I am in a terrible quandary. The Reagan tax cut made its modest appearance in my paycheck last week, but even after poring over the administration's economic pronouncements, I am at a loss to decide how I can best use it to support the president's program.

Some administration spokesmen suggest, for example, that the tax cut will stimulate consumer demand, thereby encouraging business to invest and produce and bringing the economy out of recession. Under this theory, the best thing I can do with my tax cut is turn it over to my wife or my oldest son and thereby immediately translate it into consumer demand in the marketplace.

This vestigial Keynesianism is hotly contested by the supply-siders in the Treasury, however. For these true believers, the only route to economic recovery is through increasing saving, which will lower interest and induce businesses to invest regardless of market demand.

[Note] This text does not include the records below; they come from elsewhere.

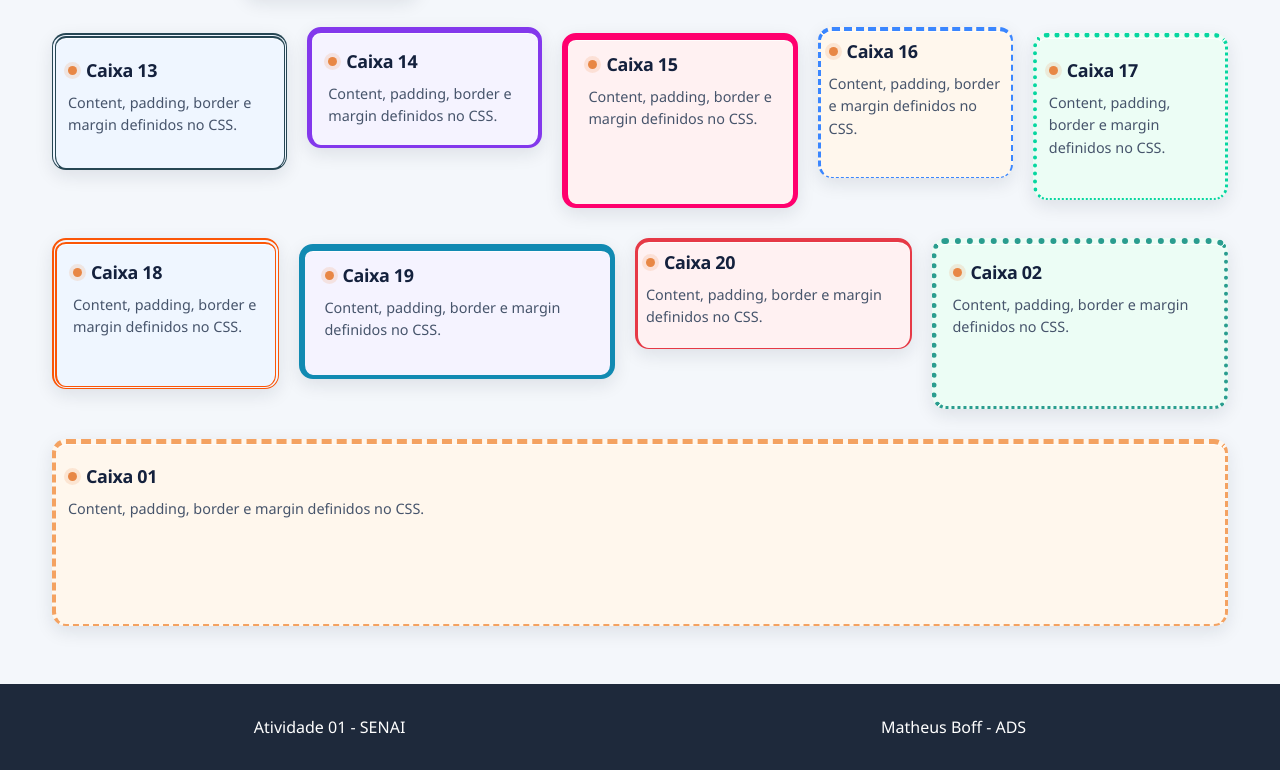
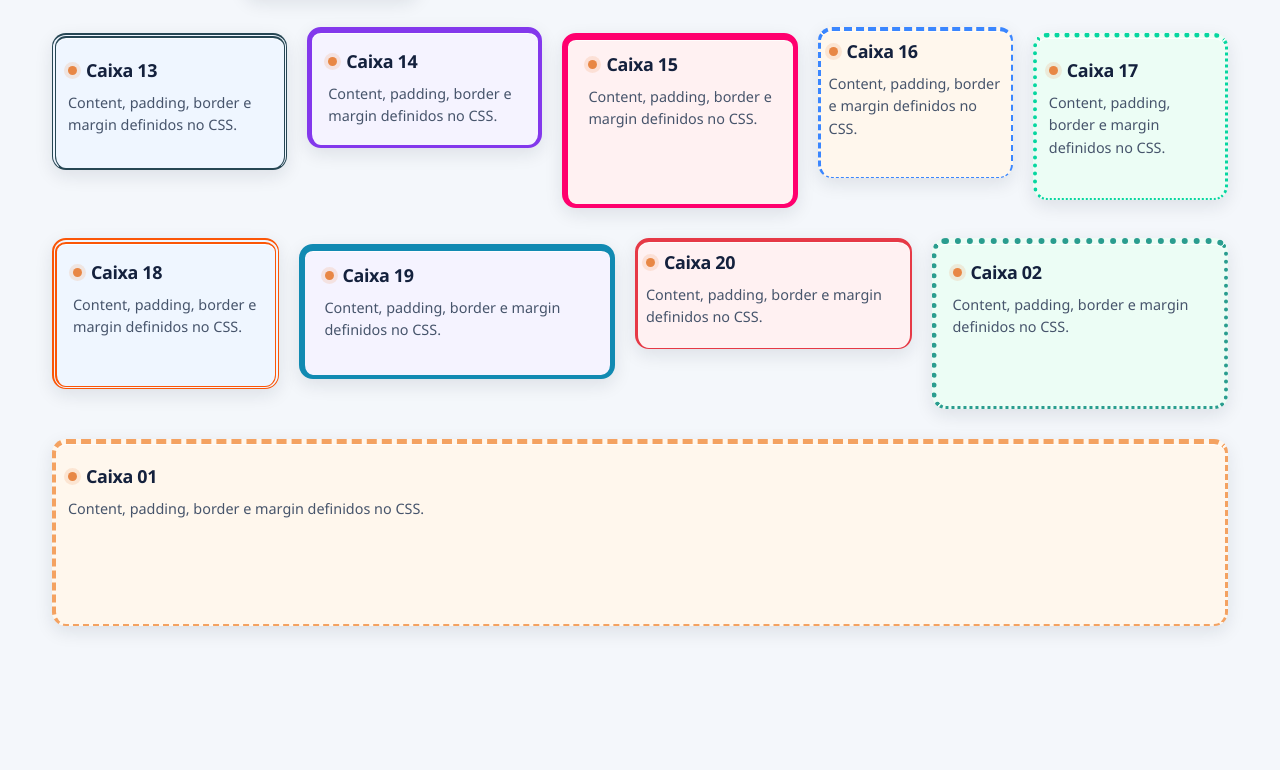
Before and after one commit to matheusboffz/atividades-aula7, a plain HTML site: page atv1-aula7/index.html in a window 1280 px wide. Shown: the part 509-1279 px from the top of the page. After the commit the page ends 1193 px from the top, so only its background shows below. Drawn offline with Linux system fonts and the light colour scheme.

Commit message:
chore(atv1-aula7): remove rodape da pagina
Co-authored-by: Copilot <223556219+Copilot@users.noreply.github.com>

```diff
--- a/atv1-aula7/index.html
+++ b/atv1-aula7/index.html
@@ -100,9 +100,5 @@
     </section>
   </main>
 
-  <footer class="rodape" id="rodape">
-    <p>Atividade 01 - SENAI</p>
-    <p>Matheus Boff - ADS</p>
-  </footer>
 </body>
 </html>
```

But this route has some practical difficulties. In our family, the best saver is our youngest son. But he refuses to deposit his savings in a bank, thus keeping it from eager investors. Worse, he frequently lends it--at exorbitant rates--to his mother, or his older brother, who immediately channel it into consumption, thereby frustrating the supply-side theory. I could put the money into a bank myself, but I have no guarantee that the bank will not distribute it in credit to spendthrift holders of credit cards.

Complicating my decision further is the administration advice to the effect that the tax cut is part of a broader strategy to shift the burden of helping those in need from public to private hands. Government grants, in this view, have discouraged private giving. The budget cuts, by reducing these grants and increasing the need for private charity, thus work hand in hand with the tax cuts, which make more private resources available to take up the slack. According to this thinking, the best way to support the president may not be to spend my tax cut, or to save it, but to give it away.

Even here, however, complications arise. Charitable contributions are tax-deductible. If I increase my charitable contributions, my taxes will go down. However, if my taxes go down, the president will not be able to afford our defense buildup. Worse still, he might be forced to accept a higher deficit But if the deficit grows, more pressure will be put on the credit markets, interest rates will increase and the economy will sag further--necessitating additional tax cuts.

I am eager to do my bit to help make the president's program work. But it would help if he and his advisers provided better clues about which programs they would like me to work on.